Task goal >>
Please indicate the number of lines in the listing below that include the string "element"; add nothing else.

···

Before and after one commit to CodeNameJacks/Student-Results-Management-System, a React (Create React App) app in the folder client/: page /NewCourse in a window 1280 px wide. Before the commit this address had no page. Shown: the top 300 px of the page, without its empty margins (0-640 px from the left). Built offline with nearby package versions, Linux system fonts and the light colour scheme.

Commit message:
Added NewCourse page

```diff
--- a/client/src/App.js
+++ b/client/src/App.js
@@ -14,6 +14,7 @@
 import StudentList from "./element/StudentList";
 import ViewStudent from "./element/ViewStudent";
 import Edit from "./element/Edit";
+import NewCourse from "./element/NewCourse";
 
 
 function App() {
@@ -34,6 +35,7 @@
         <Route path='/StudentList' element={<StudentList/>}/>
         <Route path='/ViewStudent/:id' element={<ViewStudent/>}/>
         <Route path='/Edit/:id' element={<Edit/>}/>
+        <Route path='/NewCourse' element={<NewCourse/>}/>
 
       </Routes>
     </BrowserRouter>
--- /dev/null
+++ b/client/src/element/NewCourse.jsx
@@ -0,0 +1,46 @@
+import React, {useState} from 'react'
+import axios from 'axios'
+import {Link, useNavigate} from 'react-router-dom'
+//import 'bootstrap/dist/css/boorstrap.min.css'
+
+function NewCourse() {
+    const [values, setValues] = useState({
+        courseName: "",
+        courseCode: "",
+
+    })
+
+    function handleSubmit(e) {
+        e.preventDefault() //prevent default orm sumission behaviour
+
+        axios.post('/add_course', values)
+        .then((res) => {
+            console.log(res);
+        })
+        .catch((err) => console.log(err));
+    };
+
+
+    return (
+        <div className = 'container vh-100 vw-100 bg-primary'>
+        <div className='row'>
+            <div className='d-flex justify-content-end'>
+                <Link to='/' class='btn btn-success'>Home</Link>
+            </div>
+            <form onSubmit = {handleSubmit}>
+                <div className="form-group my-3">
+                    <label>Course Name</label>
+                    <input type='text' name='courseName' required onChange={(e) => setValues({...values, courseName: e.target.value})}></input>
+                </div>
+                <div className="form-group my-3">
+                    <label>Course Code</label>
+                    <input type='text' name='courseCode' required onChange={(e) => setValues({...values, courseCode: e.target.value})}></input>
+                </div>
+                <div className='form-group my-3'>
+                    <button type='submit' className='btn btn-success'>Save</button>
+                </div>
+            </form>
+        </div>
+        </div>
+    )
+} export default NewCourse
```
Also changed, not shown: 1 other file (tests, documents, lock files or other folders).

···

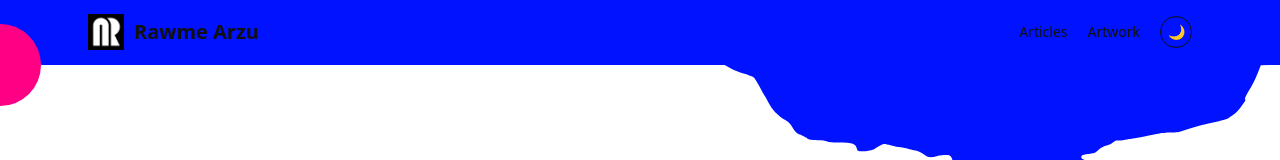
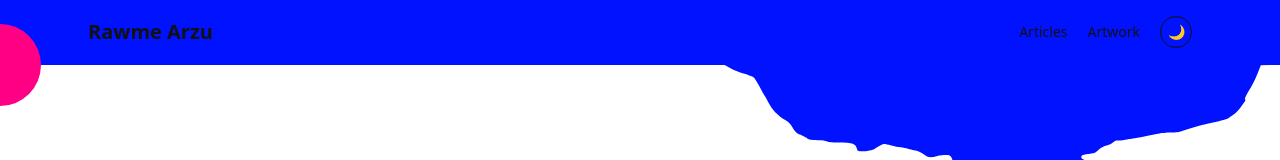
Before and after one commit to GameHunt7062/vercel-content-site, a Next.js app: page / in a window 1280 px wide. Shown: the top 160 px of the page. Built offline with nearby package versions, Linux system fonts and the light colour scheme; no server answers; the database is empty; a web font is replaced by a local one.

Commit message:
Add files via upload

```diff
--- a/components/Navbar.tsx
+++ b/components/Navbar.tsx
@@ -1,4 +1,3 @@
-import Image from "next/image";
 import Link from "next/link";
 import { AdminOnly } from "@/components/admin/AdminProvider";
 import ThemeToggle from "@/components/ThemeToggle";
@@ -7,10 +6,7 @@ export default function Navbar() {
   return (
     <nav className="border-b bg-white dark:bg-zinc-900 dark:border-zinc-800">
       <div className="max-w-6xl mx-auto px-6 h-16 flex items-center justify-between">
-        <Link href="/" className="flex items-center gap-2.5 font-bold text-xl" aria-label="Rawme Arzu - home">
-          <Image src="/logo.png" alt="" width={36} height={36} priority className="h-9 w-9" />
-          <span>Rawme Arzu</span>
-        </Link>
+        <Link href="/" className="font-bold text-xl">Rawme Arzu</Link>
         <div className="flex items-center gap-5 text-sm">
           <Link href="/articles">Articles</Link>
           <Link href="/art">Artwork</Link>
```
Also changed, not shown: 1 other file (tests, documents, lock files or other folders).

···

Expected output >>
9